━━━━━ Data supplied ━━━━━

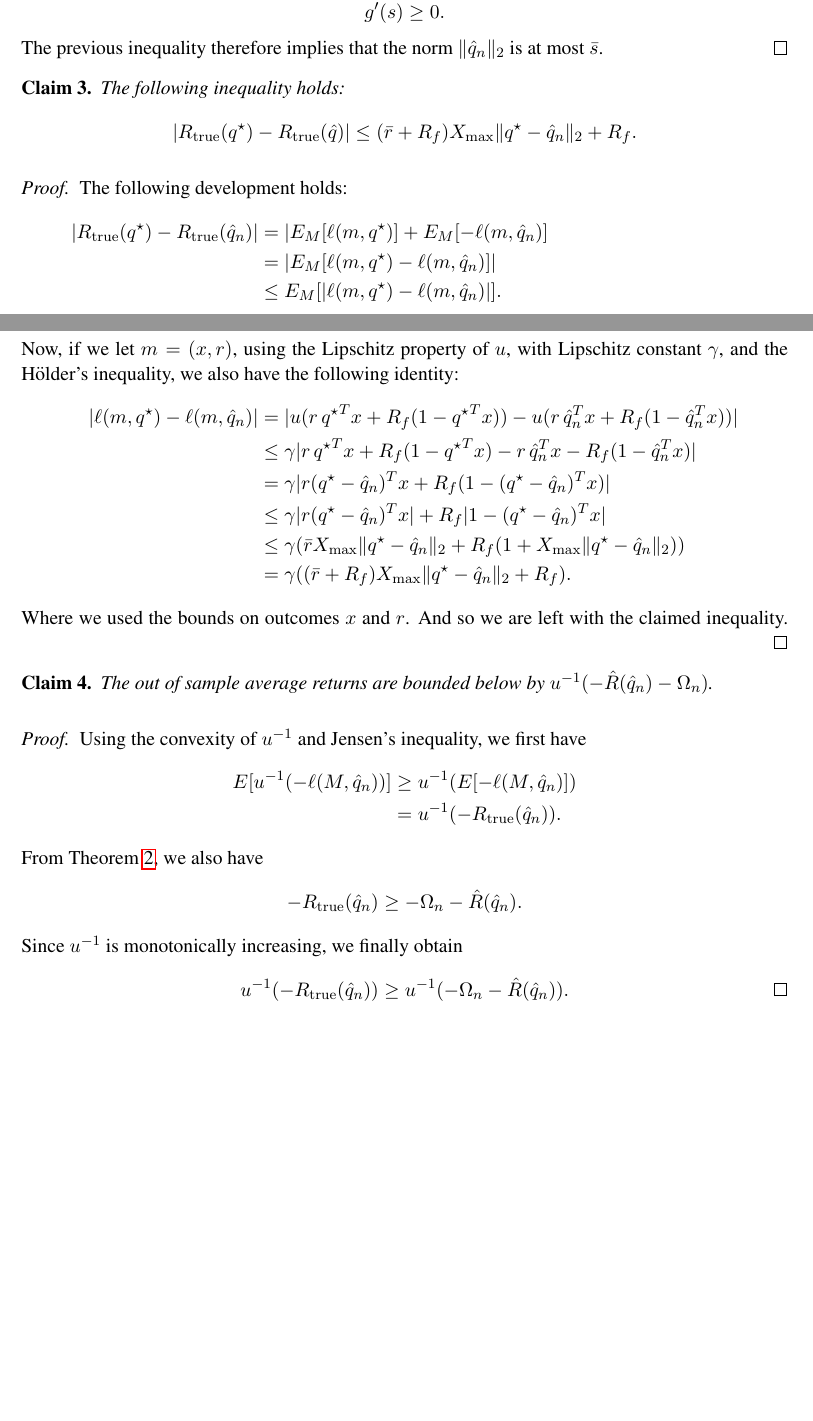
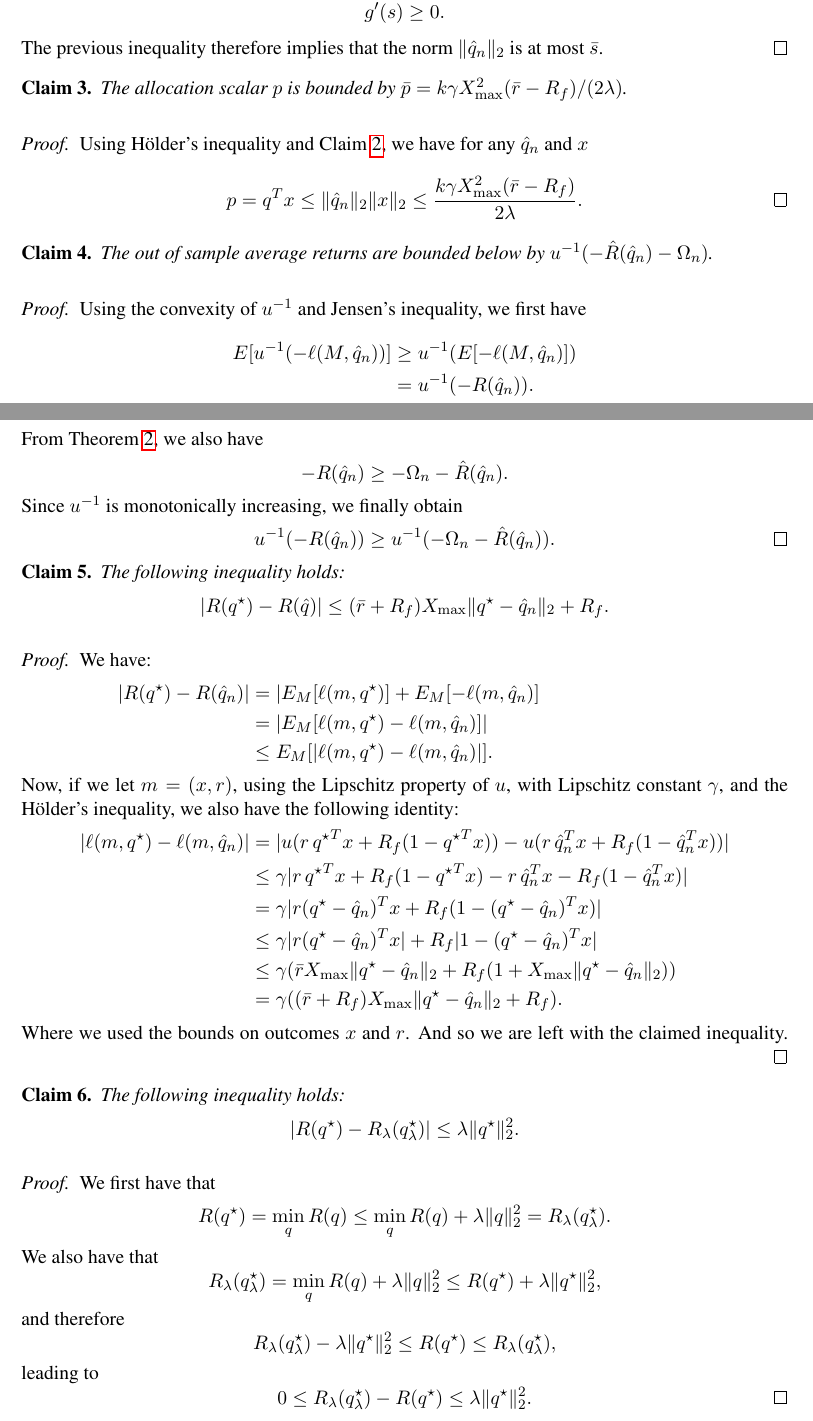
Before and after one commit to neuschwanstein/MEMOIRE, a LaTeX document (Article/master.tex, which reads Article/appendix.tex): two parts of pages 6 and 7 of 7, joined at a grey line, cut so that both start at the same text, the shorter picture padded with empty space. Compiled offline with pdfLaTeX.

Commit message:
Updated work

```diff
--- a/Article/appendix.tex
+++ b/Article/appendix.tex
@@ -73,19 +73,52 @@
   s$.
 \end{proof}
 
+\begin{claim}
+  \label{claim_p_bound}
+  The allocation scalar $p$ is bounded by $\bar p = k\gamma X_{\max}^2(\bar r- R_f)/(2\lambda)$.
+\end{claim}
+\begin{proof}
+  Using Hölder's inequality and Claim \ref{claim_q_bound}, we have for any $\hat q_n$ and
+  $x$
+  \begin{equation*}
+    p = q^Tx \leq \|\hat q_n\|_2 \|x\|_2 \leq \frac{k\gamma X_{\max}^2(\bar
+      r-R_f)}{2\lambda}.\qedhere
+  \end{equation*}
+\end{proof}
+
+\begin{claim}
+  \label{out_of_sample_claim}
+  The out of sample average returns are bounded below by $u^{-1}(-\hat R(\qHat_n) - \Omega_n)$.
+\end{claim}
+\begin{proof}
+  Using the convexity of $u^{-1}$ and Jensen's inequality, we first have
+  \begin{align*}
+    E[u^{-1}(-\ell(M,\qHat_n))] &\geq u^{-1}(E[-\ell(M,\qHat_n)])\\
+                                &=u^{-1}(-R(\qHat_n)).
+  \end{align*}
+  From Theorem \ref{thm2}, we also have
+  \begin{equation*}
+    -R(\qHat_n) \geq -\Omega_n - \hat R(\qHat_n).
+  \end{equation*}
+  Since $u^{-1}$ is monotonically increasing, we finally obtain
+  \begin{equation*}
+    u^{-1}(-R(\qHat_n)) \geq u^{-1}(-\Omega_n - \hat R(\qHat_n)).\qedhere
+  \end{equation*}
+\end{proof}
+
 
 \begin{claim}
 \label{claim1}
  The following inequality holds:
 \begin{equation*}
-  |\trueRisk(\qStar) - \trueRisk(\hat q)| \leq (\bar r +R_f)\xMax\|\qStar - \qHat_n\|_2 + R_f.
+  |R(\qStar) - R(\hat q)| \leq (\bar r +R_f)\xMax\|\qStar - \qHat_n\|_2 + R_f.
 \end{equation*}
 \end{claim}
 
 \begin{proof}
-The following development holds:
+We have:
 \begin{align*}
-  |\trueRisk(\qStar) - \trueRisk(\qHat_n)| &= |E_M[\ell(m,\qStar)] + E_M[-\ell(m,\qHat_n)]\\
+  |R(\qStar) - R(\qHat_n)| &= |E_M[\ell(m,\qStar)] + E_M[-\ell(m,\qHat_n)]\\
                                            & = |E_M[\ell(m,\qStar) - \ell(m,\qHat_n)]|\\
                                            & \leq E_M[|\ell(m,\qStar) - \ell(m,\qHat_n)|].\\
   \intertext{Now, if we let $m=(x,r)$, using the Lipschitz property of $u$, with Lipschitz constant
@@ -101,24 +134,29 @@ Where we used the bounds on outcomes $x$ and $r$. And so we are left with the cl
 inequality.
 \end{proof}
 
-
 \begin{claim}
-  \label{out_of_sample_claim}
-  The out of sample average returns are bounded below by $u^{-1}(-\hat R(\qHat_n) - \Omega_n)$.
+  \label{delage_bound_claim}
+  The following inequality holds:
+  \begin{equation*}
+    |R(q^\star) - R_\lambda(q^\star_\lambda)| \leq \lambda\|q^\star\|^2_2.
+  \end{equation*}
 \end{claim}
 \begin{proof}
-  Using the convexity of $u^{-1}$ and Jensen's inequality, we first have
-  \begin{align*}
-    E[u^{-1}(-\ell(M,\qHat_n))] &\geq u^{-1}(E[-\ell(M,\qHat_n)])\\
-                                &=u^{-1}(-\trueRisk(\qHat_n)).
-  \end{align*}
-  From Theorem \ref{thm2}, we also have
+  We first have that
   \begin{equation*}
-    -\trueRisk(\qHat_n) \geq -\Omega_n - \hat R(\qHat_n).
+    R(q^\star) = \min_q R(q) \leq \min_q R(q) + \lambda\|q\|_2^2 = R_\lambda(q^\star_\lambda).
   \end{equation*}
-  Since $u^{-1}$ is monotonically increasing, we finally obtain
+  We also have that
   \begin{equation*}
-    u^{-1}(-\trueRisk(\qHat_n)) \geq u^{-1}(-\Omega_n - \hat R(\qHat_n)).\qedhere
+    R_\lambda(q^\star_\lambda) = \min_q R(q) + \lambda\|q\|^2_2 \leq R(q^\star) + \lambda\|q^\star\|^2_2,
+  \end{equation*}
+  and therefore
+  \begin{equation*}
+    R_\lambda(q^\star_\lambda) - \lambda\|q^\star\|^2_2 \leq R(q^\star) \leq R_\lambda(q^\star_\lambda),
+  \end{equation*}
+  leading to
+  \begin{equation*}
+    0 \leq R_\lambda(q^\star_\lambda) - R(q^\star) \leq \lambda\|q^\star\|^2_2.\qedhere
   \end{equation*}
 \end{proof}
 
```
Also changed, not shown: Article/master.tex (+41 -21 lines), Article/appendix.tex (4 more changed lines).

━━━━━

▶ Exercise objective: Scan the material above. Copy each line where "appendix" occurs.

▶ Solution for this problem:
Before and after one commit to neuschwanstein/MEMOIRE, a LaTeX document (Article/master.tex, which reads Article/appendix.tex): two parts of pages 6 and 7 of 7, joined at a grey line, cut so that both start at the same text, the shorter picture padded with empty space. Compiled offline with pdfLaTeX.
--- a/Article/appendix.tex
+++ b/Article/appendix.tex
Also changed, not shown: Article/master.tex (+41 -21 lines), Article/appendix.tex (4 more changed lines).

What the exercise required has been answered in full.